Exercise description: Below is a set of entries; copy all of them exactly.

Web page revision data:
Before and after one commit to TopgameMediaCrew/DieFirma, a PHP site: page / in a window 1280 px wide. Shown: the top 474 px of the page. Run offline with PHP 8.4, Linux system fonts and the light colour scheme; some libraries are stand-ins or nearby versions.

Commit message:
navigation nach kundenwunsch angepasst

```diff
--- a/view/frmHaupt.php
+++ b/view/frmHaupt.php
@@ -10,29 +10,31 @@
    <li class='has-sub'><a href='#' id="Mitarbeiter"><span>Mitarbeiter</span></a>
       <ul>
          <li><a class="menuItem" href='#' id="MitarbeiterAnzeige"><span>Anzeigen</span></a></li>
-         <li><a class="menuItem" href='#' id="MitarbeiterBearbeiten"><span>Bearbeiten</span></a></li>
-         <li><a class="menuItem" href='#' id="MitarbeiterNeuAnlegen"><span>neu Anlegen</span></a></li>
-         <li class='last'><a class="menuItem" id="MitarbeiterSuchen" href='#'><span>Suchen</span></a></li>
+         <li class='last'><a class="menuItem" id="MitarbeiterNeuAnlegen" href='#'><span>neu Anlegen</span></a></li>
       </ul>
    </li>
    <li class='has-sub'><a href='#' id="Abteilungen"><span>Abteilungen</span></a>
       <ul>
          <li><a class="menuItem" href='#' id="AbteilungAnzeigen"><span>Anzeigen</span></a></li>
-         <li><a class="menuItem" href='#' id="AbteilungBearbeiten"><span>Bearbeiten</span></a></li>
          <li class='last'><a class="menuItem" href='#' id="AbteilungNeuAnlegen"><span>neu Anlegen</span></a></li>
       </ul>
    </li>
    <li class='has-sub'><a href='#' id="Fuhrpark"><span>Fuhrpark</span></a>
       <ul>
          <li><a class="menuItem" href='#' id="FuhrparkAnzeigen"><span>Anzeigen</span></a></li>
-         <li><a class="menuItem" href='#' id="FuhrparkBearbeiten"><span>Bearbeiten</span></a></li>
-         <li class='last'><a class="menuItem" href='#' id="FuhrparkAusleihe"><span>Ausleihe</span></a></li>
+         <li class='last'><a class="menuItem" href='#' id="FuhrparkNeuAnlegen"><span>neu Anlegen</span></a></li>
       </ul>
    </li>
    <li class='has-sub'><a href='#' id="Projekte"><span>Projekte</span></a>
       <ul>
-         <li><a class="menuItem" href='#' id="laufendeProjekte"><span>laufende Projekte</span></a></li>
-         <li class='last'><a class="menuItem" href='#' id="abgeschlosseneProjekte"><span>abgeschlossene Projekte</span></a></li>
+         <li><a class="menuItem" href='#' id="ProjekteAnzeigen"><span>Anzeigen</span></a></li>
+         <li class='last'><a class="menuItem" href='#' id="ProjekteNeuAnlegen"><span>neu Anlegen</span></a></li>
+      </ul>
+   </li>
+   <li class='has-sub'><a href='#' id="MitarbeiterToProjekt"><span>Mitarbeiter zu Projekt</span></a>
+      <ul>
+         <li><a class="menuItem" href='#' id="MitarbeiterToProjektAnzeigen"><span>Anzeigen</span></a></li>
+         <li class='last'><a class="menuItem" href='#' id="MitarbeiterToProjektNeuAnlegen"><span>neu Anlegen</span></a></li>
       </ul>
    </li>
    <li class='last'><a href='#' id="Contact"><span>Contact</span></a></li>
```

Output below:
Before and after one commit to TopgameMediaCrew/DieFirma, a PHP site: page / in a window 1280 px wide. Shown: the top 474 px of the page. Run offline with PHP 8.4, Linux system fonts and the light colour scheme; some libraries are stand-ins or nearby versions.

Commit message:
navigation nach kundenwunsch angepasst

```diff
--- a/view/frmHaupt.php
+++ b/view/frmHaupt.php
@@ -10,29 +10,31 @@
    <li class='has-sub'><a href='#' id="Mitarbeiter"><span>Mitarbeiter</span></a>
       <ul>
          <li><a class="menuItem" href='#' id="MitarbeiterAnzeige"><span>Anzeigen</span></a></li>
-         <li><a class="menuItem" href='#' id="MitarbeiterBearbeiten"><span>Bearbeiten</span></a></li>
-         <li><a class="menuItem" href='#' id="MitarbeiterNeuAnlegen"><span>neu Anlegen</span></a></li>
-         <li class='last'><a class="menuItem" id="MitarbeiterSuchen" href='#'><span>Suchen</span></a></li>
+         <li class='last'><a class="menuItem" id="MitarbeiterNeuAnlegen" href='#'><span>neu Anlegen</span></a></li>
       </ul>
    </li>
    <li class='has-sub'><a href='#' id="Abteilungen"><span>Abteilungen</span></a>
       <ul>
          <li><a class="menuItem" href='#' id="AbteilungAnzeigen"><span>Anzeigen</span></a></li>
-         <li><a class="menuItem" href='#' id="AbteilungBearbeiten"><span>Bearbeiten</span></a></li>
          <li class='last'><a class="menuItem" href='#' id="AbteilungNeuAnlegen"><span>neu Anlegen</span></a></li>
       </ul>
    </li>
    <li class='has-sub'><a href='#' id="Fuhrpark"><span>Fuhrpark</span></a>
       <ul>
          <li><a class="menuItem" href='#' id="FuhrparkAnzeigen"><span>Anzeigen</span></a></li>
-         <li><a class="menuItem" href='#' id="FuhrparkBearbeiten"><span>Bearbeiten</span></a></li>
-         <li class='last'><a class="menuItem" href='#' id="FuhrparkAusleihe"><span>Ausleihe</span></a></li>
+         <li class='last'><a class="menuItem" href='#' id="FuhrparkNeuAnlegen"><span>neu Anlegen</span></a></li>
       </ul>
    </li>
    <li class='has-sub'><a href='#' id="Projekte"><span>Projekte</span></a>
       <ul>
-         <li><a class="menuItem" href='#' id="laufendeProjekte"><span>laufende Projekte</span></a></li>
-         <li class='last'><a class="menuItem" href='#' id="abgeschlosseneProjekte"><span>abgeschlossene Projekte</span></a></li>
+         <li><a class="menuItem" href='#' id="ProjekteAnzeigen"><span>Anzeigen</span></a></li>
+         <li class='last'><a class="menuItem" href='#' id="ProjekteNeuAnlegen"><span>neu Anlegen</span></a></li>
+      </ul>
+   </li>
+   <li class='has-sub'><a href='#' id="MitarbeiterToProjekt"><span>Mitarbeiter zu Projekt</span></a>
+      <ul>
+         <li><a class="menuItem" href='#' id="MitarbeiterToProjektAnzeigen"><span>Anzeigen</span></a></li>
+         <li class='last'><a class="menuItem" href='#' id="MitarbeiterToProjektNeuAnlegen"><span>neu Anlegen</span></a></li>
       </ul>
    </li>
    <li class='last'><a href='#' id="Contact"><span>Contact</span></a></li>
```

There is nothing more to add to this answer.